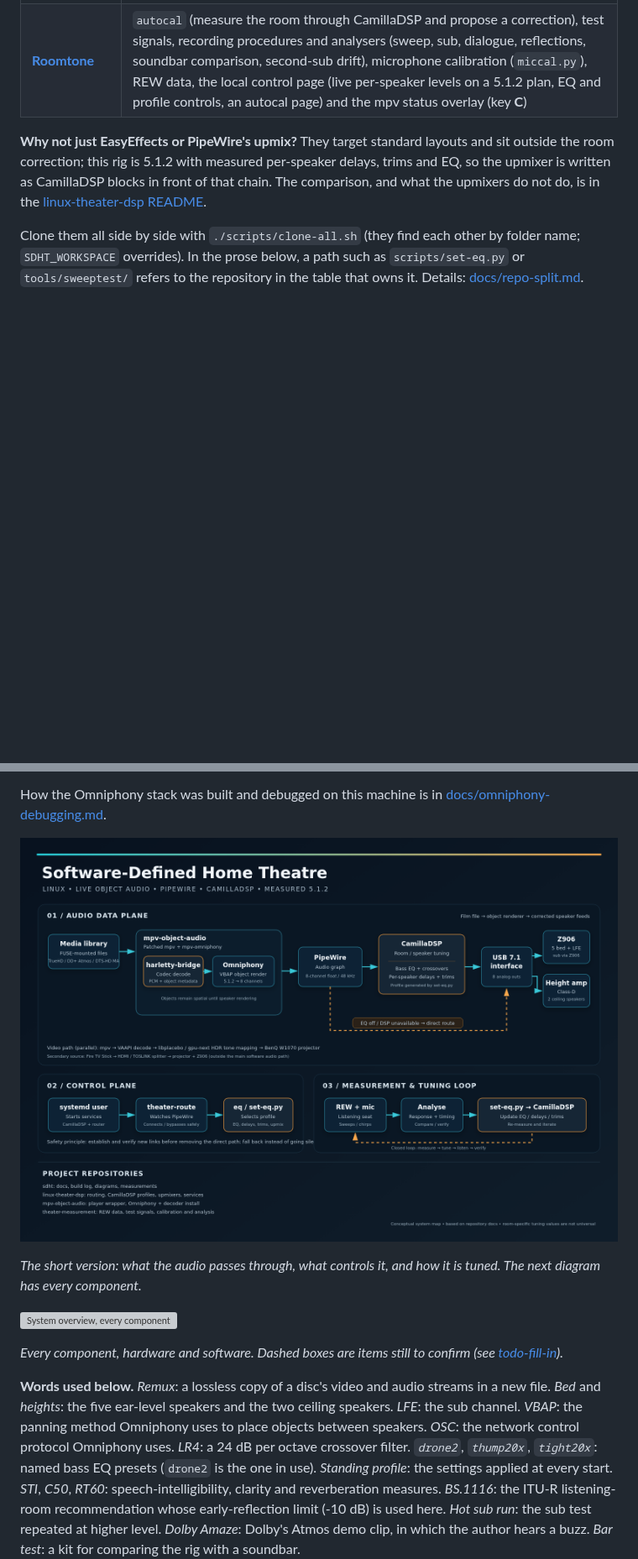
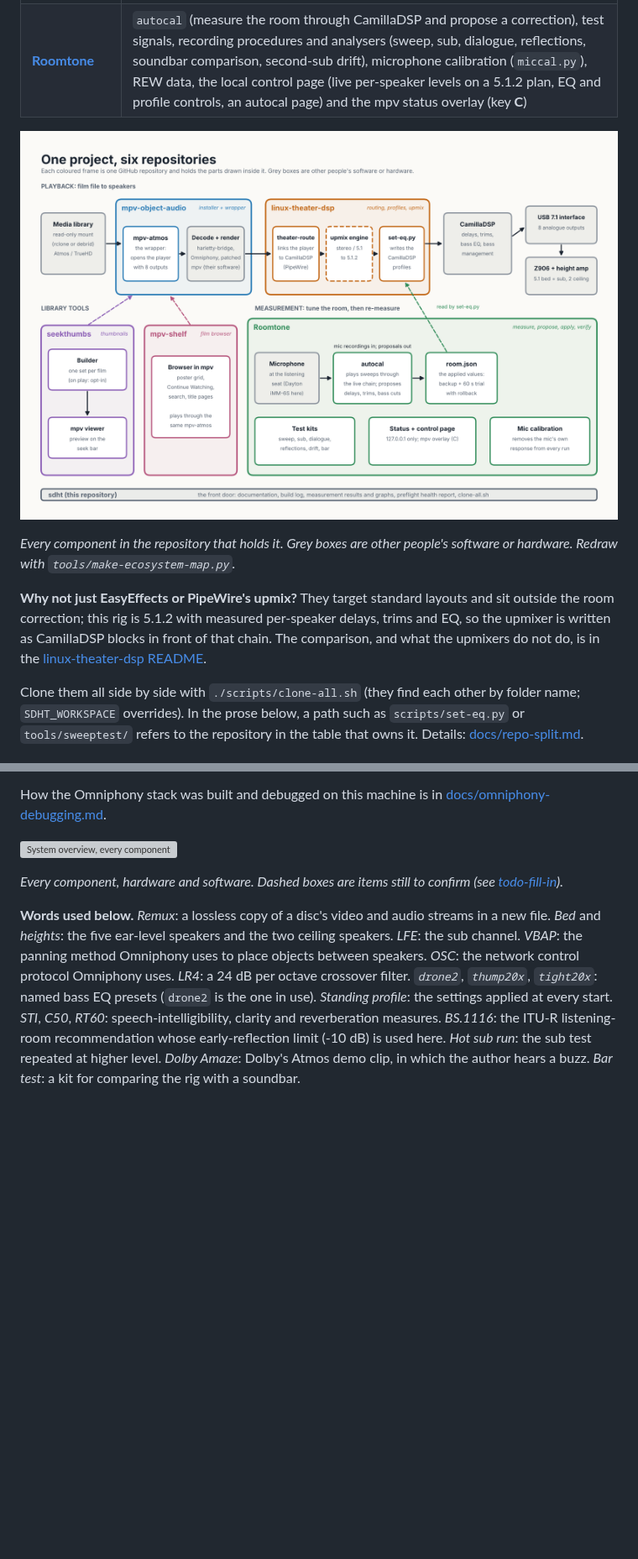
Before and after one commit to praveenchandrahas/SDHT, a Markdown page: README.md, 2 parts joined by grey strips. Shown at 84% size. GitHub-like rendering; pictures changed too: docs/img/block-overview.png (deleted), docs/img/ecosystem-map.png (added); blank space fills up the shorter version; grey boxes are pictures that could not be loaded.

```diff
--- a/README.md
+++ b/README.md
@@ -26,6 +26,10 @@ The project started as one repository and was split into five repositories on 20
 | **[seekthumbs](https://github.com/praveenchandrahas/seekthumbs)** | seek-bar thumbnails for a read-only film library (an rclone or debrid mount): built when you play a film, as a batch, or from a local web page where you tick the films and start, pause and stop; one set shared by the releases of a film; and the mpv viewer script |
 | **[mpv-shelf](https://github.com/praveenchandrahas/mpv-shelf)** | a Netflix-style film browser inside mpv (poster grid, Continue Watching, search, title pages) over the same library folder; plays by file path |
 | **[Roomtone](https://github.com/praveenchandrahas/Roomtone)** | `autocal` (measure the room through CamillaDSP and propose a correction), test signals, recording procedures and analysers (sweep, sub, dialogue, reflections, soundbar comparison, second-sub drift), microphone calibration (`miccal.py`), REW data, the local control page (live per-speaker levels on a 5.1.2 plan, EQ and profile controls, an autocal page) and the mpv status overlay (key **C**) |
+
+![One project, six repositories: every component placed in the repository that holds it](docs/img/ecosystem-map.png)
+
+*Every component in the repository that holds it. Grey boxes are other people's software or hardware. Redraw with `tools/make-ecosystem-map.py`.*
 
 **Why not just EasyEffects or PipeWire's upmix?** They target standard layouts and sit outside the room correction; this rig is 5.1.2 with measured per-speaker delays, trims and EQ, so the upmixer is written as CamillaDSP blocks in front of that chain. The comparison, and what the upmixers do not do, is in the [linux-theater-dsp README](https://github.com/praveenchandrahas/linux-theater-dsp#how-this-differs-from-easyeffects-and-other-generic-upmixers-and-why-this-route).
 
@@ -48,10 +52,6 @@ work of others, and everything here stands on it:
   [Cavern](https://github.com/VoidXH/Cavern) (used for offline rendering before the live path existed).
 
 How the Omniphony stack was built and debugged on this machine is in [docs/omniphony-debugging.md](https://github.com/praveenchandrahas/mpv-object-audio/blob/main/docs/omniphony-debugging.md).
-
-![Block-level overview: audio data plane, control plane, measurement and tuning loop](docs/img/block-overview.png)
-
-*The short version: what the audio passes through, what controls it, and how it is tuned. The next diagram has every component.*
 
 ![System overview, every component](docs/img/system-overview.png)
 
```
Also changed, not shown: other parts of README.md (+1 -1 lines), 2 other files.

+---+

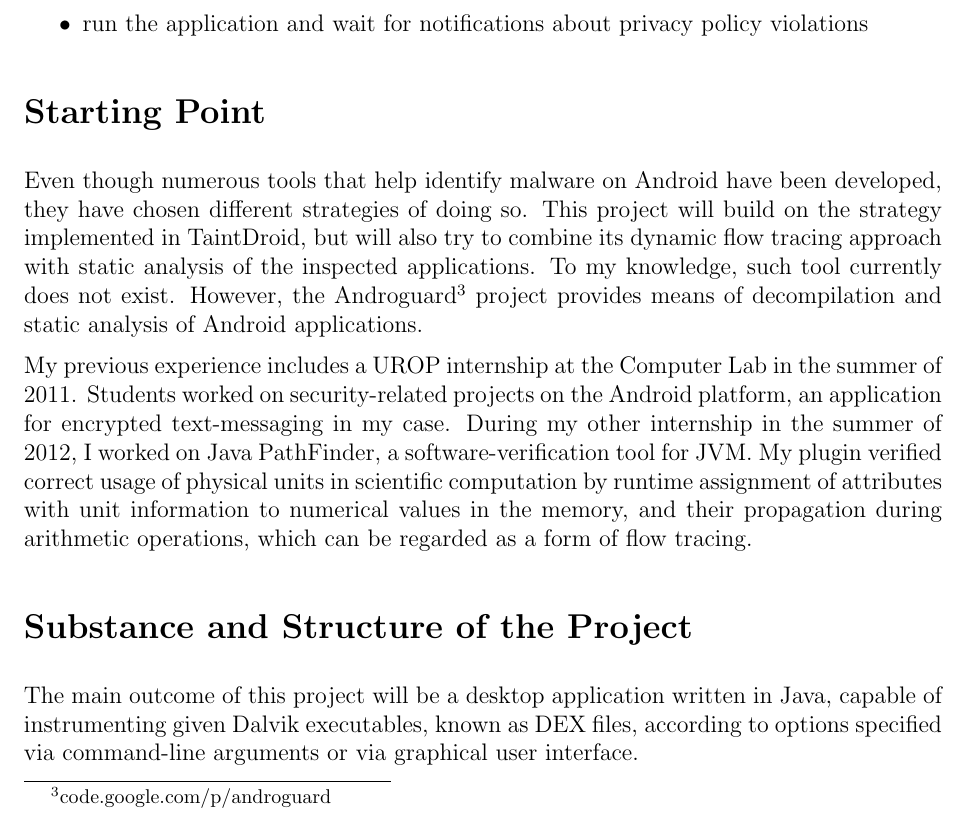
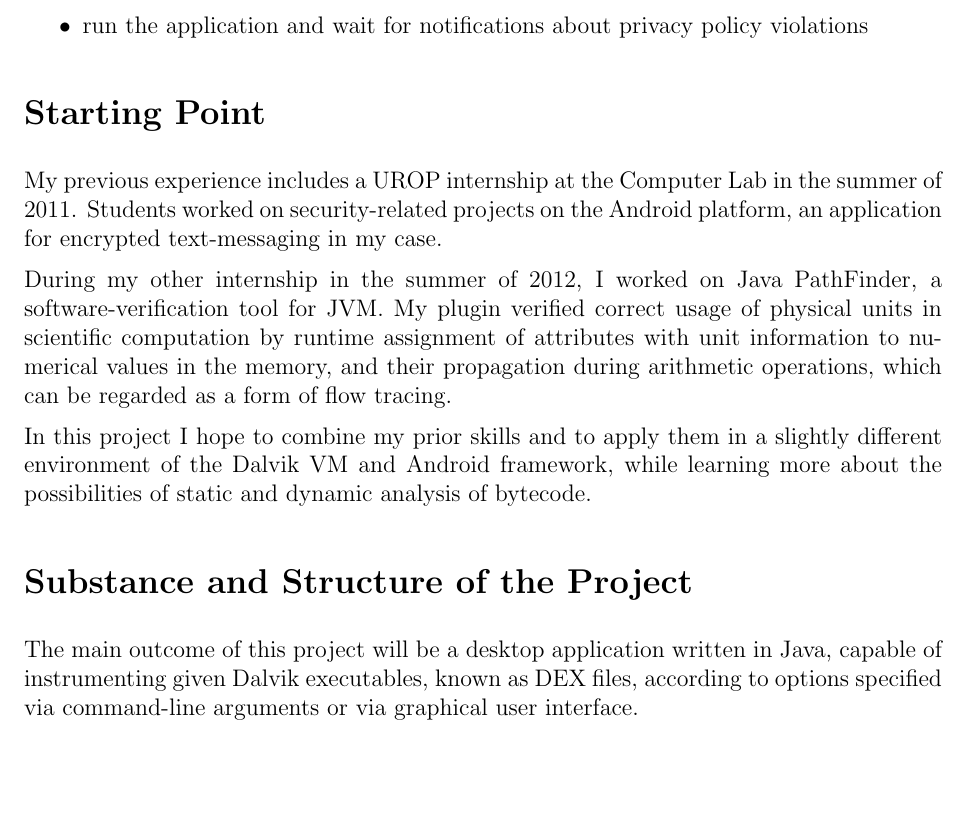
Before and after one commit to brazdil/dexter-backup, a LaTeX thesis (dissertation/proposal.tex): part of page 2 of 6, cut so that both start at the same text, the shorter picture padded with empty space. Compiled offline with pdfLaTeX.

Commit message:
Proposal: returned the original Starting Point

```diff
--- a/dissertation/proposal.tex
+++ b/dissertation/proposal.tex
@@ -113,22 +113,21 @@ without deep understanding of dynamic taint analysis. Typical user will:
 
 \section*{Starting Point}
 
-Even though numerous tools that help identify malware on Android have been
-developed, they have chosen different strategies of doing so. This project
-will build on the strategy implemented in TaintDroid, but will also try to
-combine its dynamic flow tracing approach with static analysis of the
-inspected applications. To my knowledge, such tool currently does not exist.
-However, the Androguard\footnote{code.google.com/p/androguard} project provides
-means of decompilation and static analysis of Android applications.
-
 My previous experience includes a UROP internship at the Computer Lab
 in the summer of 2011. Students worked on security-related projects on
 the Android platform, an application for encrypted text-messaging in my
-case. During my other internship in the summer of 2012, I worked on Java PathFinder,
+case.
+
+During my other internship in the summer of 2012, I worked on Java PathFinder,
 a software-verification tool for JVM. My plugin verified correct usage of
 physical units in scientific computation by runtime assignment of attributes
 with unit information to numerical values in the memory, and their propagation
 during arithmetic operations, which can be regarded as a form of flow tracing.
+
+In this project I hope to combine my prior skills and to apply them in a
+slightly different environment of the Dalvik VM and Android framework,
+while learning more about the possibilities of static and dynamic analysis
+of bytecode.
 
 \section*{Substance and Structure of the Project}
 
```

+---+

ASSIGNED TASK:
Pull every line holding "dynamic" out of the records.

REPLY TO THE TASK:
@@ -113,22 +113,21 @@ without deep understanding of dynamic taint analysis. Typical user will:
-combine its dynamic flow tracing approach with static analysis of the
+while learning more about the possibilities of static and dynamic analysis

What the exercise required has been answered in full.